Now, I don’t know about you, but I had always- phonetically- thought the phrase was, “I’ll try another tact.” So, when I saw the word tack, I found my mind wondering from the action (this is not wholly uncommon for me) to a question. Tack or tact? 

Well, here we go down the philological rabbit hole again. 

Unfamiliar with the Sherman Brothers or  'Protocoligorically Correct' from the musical, The Slipper and the Rose? I offer you this video.  

Wouldn’t you think it was tact as in try another tactic? Well, it’s not. As the song says, we must be etymologically correct- well, it’s protocoligorically, but I think the Sherman Brothers would applaud the segue way there; they had such a whimsical sense of humor. Back to tact. Tact deals with touch, as in tactile, evolving in meaning to include a person’s sensitivity toward other people or situations. 

So, the answer, dear readers, is tack! And the reason for this is equally interesting. 

It’s nautical. I adore anything nautical. It might be because I have been in love with Captain Wentworth since my first reading of Persuasion or because I myself did marry a nautical man (who will recite a wonderful nautical poem about how long he's been a sailor...), but regardless, the sea calls to me and anything derived from it fascinates. 

What do you think of when you hear the word tack? Me, I think of the push pins that I use to stick things onto my To Do or Inspiration boards. In a broader sense, I suppose you could include a variety of small nails used to hold up very light things such posters or calendars. 

However, the word tack has a long history. Within the actual dictionary entry- the first noun in the OED- there are four main qualitative points for the word: 
    I. That which fastens or attaches
    II. Nautical and derived senses
    III. That which is tacked on or appended
    IV. As a quality
Within these four ordinations, there are multiple subordinations and sub definitions. For the purpose of the idiom, the second ordination is the one which sheds the most light.

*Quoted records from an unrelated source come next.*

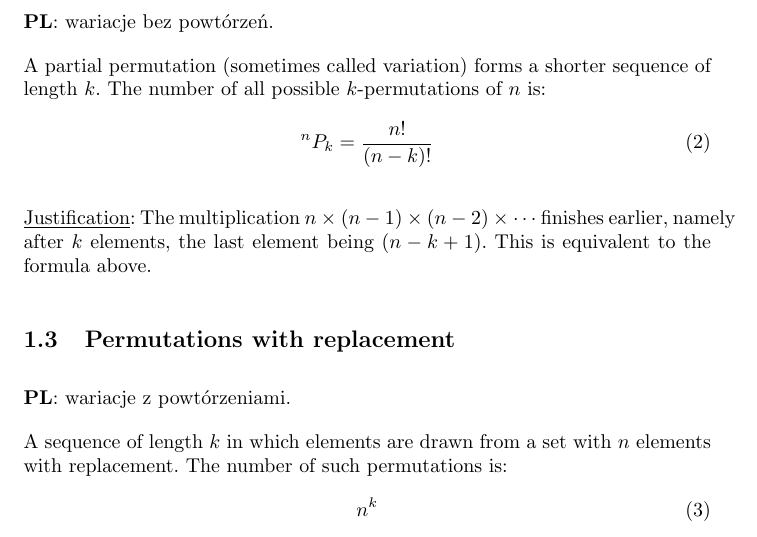
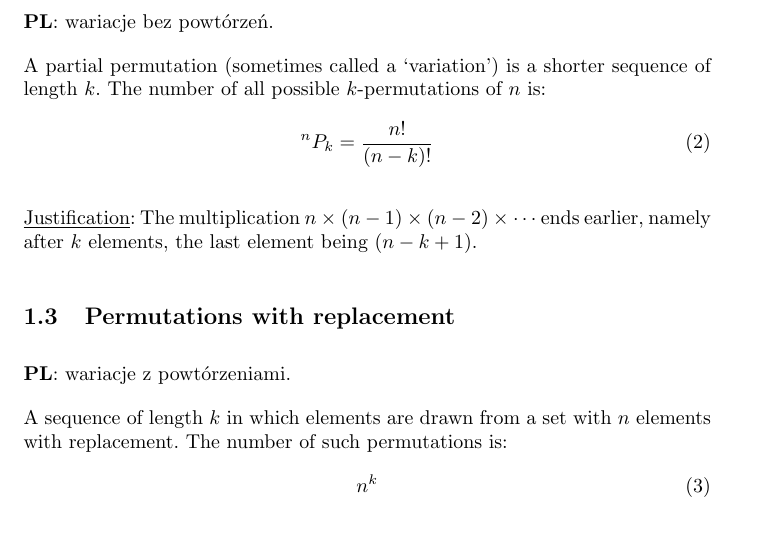
Before and after one commit to jszopi/combinatorics, a LaTeX document (essential_combinatorics.tex): part of page 2 of 4, cut so that both start at the same text. Compiled offline with pdfLaTeX.

Commit message:
Fix wording in partial permutations section

```diff
--- a/essential_combinatorics.tex
+++ b/essential_combinatorics.tex
@@ -83,15 +83,14 @@ The number of such permutation is thus reduced by the factor of $n$ giving ${(n-
 
 \foreignlanguage{polish}{\pl wariacje bez powtórzeń.}
 
-A partial permutation (sometimes called variation) forms a shorter sequence of length $k$.
+A partial permutation (sometimes called a `variation') is a shorter sequence of length $k$.
 The number of all possible $k$\nobreakdash-\hspace{0pt}permutations of $n$ is:
 %
 \begin{equation}
     ^nP_k = \frac{n!}{(n-k)!}
 \end{equation}
 
-\underline{Justification}: The multiplication ${n\times(n-1)\times(n-2)\times \dotsb}$  finishes earlier, namely after $k$ elements, the last element being $(n-k+1)$.
-This is equivalent to the formula above.
+\underline{Justification}: The multiplication ${n\times(n-1)\times(n-2)\times \dotsb}$ ends earlier, namely after $k$ elements, the last element being $(n-k+1)$.
 
 \subsection{Permutations with replacement}
 
```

Within the three subordinations of nautical and derived senses, we gain understanding of how tack evolved from the concept of tacking or affixing something to actually setting a particular course. 

The poem every sailor knows...

Before the advent of the first steam powered vessel by Robert Fulton in 1808 (which did, in fact, still have rigging), every sea going vessel was navigated exclusively via sails, harnessing its power from how the rigging was secured to capture the wind and set the course. The term tack refers to the line, rope, or chain and hooks used to affix the lower windward corners of sails to the sides of the ship. Nautically speaking, a ship is usually said to be on the starboard tack or the port tack, as the wind comes from the starboard direction or the port direction. (A quick little note on how I remember which is which when the husband references these words: port has four letters; so does left. Port side is the left side of the ship when you are facing forward toward the bow.) 

When the tack is set in a particular manner, it has to do with sails being rigged in certain configurations so that they allow a specific course to be charted. The current understanding of trying a different tack came out of this. The nautical term made its way into mainline culture until tack came to mean a line of conduct or a new course of action. It’s that cool? I think that’s cool. 

Have you ever come across a phrase or idiom that has made you question its origin? Or is there a phrase or idiom that you know the origin of? Please, share. I'd love to hear about it.